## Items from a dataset
>>
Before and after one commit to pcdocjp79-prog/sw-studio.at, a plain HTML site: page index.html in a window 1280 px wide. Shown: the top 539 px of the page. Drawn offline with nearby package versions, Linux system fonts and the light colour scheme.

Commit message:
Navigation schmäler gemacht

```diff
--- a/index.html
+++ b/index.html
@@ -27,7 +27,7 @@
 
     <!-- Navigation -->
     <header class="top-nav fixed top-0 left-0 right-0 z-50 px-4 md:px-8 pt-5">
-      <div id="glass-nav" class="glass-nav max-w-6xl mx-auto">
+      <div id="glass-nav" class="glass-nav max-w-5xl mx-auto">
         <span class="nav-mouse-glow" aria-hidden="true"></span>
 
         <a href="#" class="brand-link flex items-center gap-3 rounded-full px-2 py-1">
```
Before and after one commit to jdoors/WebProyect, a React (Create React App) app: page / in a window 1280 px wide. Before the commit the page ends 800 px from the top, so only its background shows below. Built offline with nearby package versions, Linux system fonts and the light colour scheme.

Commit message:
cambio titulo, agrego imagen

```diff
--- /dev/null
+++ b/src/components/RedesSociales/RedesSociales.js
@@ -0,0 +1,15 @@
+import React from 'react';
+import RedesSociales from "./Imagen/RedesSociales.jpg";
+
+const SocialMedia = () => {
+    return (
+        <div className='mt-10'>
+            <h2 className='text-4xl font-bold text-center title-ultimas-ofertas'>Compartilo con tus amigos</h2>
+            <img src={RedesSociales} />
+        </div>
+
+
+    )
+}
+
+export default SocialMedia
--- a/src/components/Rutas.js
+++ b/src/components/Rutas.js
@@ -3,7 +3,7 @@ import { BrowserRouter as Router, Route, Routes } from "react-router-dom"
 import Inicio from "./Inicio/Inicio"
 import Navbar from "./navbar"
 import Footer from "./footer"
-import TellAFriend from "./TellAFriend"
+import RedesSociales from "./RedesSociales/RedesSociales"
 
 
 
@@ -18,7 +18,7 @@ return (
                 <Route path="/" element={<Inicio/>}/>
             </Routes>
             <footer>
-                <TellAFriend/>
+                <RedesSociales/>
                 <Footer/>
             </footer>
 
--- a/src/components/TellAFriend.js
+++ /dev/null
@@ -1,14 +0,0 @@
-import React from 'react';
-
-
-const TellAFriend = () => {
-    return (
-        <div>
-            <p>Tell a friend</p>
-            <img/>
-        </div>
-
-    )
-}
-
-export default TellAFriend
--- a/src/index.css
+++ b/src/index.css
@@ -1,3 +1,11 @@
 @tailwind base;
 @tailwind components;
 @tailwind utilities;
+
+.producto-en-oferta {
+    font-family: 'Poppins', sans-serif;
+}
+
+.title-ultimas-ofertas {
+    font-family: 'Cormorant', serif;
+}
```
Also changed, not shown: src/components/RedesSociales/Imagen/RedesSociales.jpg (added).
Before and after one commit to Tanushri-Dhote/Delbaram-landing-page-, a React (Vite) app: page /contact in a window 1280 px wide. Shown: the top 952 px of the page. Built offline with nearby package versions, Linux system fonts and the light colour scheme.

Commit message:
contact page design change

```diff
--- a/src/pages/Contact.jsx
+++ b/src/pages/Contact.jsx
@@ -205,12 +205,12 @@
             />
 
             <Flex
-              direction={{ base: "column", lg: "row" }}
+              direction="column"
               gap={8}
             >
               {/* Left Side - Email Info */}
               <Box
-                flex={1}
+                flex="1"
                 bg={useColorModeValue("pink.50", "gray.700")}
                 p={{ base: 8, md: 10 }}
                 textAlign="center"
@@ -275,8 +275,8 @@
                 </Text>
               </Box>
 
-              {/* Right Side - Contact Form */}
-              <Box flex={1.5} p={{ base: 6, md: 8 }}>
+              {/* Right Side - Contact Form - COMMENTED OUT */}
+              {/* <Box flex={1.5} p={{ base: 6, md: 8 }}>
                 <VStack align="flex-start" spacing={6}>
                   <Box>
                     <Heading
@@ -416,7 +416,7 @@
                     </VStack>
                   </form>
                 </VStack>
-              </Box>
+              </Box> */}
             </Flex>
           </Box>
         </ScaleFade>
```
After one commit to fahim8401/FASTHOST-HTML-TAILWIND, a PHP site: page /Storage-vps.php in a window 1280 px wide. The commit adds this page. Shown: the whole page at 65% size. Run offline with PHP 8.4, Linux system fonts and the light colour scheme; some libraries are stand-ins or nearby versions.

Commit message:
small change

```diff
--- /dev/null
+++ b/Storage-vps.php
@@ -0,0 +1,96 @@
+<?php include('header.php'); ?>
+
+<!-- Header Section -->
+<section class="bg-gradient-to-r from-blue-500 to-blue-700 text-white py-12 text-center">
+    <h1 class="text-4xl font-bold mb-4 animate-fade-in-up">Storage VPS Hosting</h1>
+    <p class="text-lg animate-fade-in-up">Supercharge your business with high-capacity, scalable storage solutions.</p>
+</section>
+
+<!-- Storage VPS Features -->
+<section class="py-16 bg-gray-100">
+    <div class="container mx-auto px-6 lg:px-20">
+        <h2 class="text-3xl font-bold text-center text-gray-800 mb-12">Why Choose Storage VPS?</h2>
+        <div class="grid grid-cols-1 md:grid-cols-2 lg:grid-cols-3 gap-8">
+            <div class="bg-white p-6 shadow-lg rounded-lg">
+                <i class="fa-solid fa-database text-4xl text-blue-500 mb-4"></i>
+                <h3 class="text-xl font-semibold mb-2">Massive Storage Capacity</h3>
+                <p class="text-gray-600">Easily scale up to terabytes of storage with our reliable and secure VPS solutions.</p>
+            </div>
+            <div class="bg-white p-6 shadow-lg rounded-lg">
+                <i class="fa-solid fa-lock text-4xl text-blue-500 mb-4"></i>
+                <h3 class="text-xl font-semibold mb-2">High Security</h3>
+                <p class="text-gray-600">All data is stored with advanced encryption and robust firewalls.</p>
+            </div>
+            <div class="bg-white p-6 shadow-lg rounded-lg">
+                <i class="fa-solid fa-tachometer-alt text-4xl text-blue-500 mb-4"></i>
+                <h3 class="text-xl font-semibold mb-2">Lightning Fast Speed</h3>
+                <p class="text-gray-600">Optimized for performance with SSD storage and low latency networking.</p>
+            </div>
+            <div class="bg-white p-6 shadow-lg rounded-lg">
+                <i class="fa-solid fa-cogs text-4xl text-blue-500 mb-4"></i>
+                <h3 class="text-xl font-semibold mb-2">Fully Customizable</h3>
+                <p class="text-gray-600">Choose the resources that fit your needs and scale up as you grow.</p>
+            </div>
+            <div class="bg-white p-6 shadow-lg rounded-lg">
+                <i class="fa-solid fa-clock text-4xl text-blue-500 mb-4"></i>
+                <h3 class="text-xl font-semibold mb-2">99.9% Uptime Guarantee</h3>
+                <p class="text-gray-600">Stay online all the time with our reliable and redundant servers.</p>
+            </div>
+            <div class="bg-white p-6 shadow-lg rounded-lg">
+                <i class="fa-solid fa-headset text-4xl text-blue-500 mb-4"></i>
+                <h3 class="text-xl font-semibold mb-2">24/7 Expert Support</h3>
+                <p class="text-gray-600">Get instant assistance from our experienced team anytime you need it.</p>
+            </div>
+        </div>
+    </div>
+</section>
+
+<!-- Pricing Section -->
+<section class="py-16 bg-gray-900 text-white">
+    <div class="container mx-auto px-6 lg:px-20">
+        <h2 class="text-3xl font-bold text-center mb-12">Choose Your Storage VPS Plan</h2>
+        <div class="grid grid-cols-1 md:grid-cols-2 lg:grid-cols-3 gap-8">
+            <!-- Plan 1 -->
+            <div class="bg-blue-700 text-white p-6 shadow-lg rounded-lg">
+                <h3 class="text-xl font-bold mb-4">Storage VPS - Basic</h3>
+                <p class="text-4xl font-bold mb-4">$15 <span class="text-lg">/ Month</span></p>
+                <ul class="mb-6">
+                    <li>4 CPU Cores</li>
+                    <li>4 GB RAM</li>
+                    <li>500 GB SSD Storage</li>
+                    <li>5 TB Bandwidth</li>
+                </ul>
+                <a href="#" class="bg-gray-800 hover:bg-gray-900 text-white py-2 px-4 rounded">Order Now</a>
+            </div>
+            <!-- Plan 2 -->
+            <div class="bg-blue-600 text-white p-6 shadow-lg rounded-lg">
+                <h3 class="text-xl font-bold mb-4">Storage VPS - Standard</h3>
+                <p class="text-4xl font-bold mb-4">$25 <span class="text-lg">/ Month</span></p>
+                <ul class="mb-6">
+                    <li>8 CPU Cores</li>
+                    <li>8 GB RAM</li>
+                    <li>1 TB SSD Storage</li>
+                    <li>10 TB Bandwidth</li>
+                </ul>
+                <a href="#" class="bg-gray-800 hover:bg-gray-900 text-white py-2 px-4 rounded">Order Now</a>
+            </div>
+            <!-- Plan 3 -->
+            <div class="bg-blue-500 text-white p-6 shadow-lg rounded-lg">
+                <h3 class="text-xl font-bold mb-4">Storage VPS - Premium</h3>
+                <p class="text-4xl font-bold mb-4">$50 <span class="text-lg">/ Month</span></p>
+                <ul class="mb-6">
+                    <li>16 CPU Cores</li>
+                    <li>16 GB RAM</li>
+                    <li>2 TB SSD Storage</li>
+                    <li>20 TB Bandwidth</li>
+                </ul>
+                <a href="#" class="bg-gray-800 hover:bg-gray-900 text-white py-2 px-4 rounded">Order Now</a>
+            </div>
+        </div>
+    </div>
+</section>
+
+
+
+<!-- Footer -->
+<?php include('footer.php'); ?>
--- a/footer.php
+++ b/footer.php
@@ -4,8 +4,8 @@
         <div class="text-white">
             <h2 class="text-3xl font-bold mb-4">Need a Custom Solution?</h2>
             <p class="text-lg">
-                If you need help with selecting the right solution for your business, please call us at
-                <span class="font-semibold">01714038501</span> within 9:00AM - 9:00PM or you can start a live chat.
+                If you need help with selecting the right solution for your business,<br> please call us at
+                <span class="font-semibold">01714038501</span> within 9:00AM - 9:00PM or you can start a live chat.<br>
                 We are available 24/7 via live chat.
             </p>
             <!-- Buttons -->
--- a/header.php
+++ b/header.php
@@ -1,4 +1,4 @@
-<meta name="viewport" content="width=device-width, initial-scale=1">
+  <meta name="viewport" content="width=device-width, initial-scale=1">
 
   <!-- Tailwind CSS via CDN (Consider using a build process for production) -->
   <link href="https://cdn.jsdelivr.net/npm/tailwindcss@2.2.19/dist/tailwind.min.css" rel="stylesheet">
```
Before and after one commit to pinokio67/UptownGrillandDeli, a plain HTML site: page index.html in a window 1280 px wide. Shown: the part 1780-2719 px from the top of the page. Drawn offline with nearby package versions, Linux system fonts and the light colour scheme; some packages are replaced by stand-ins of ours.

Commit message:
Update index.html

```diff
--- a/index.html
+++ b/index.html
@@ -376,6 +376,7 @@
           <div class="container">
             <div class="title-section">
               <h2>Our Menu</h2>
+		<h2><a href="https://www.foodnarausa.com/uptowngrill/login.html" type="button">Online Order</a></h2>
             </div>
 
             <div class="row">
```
<<
Copy every line of the entries in which "serif" can be found.

## Reply
+    font-family: 'Poppins', sans-serif;
+    font-family: 'Cormorant', serif;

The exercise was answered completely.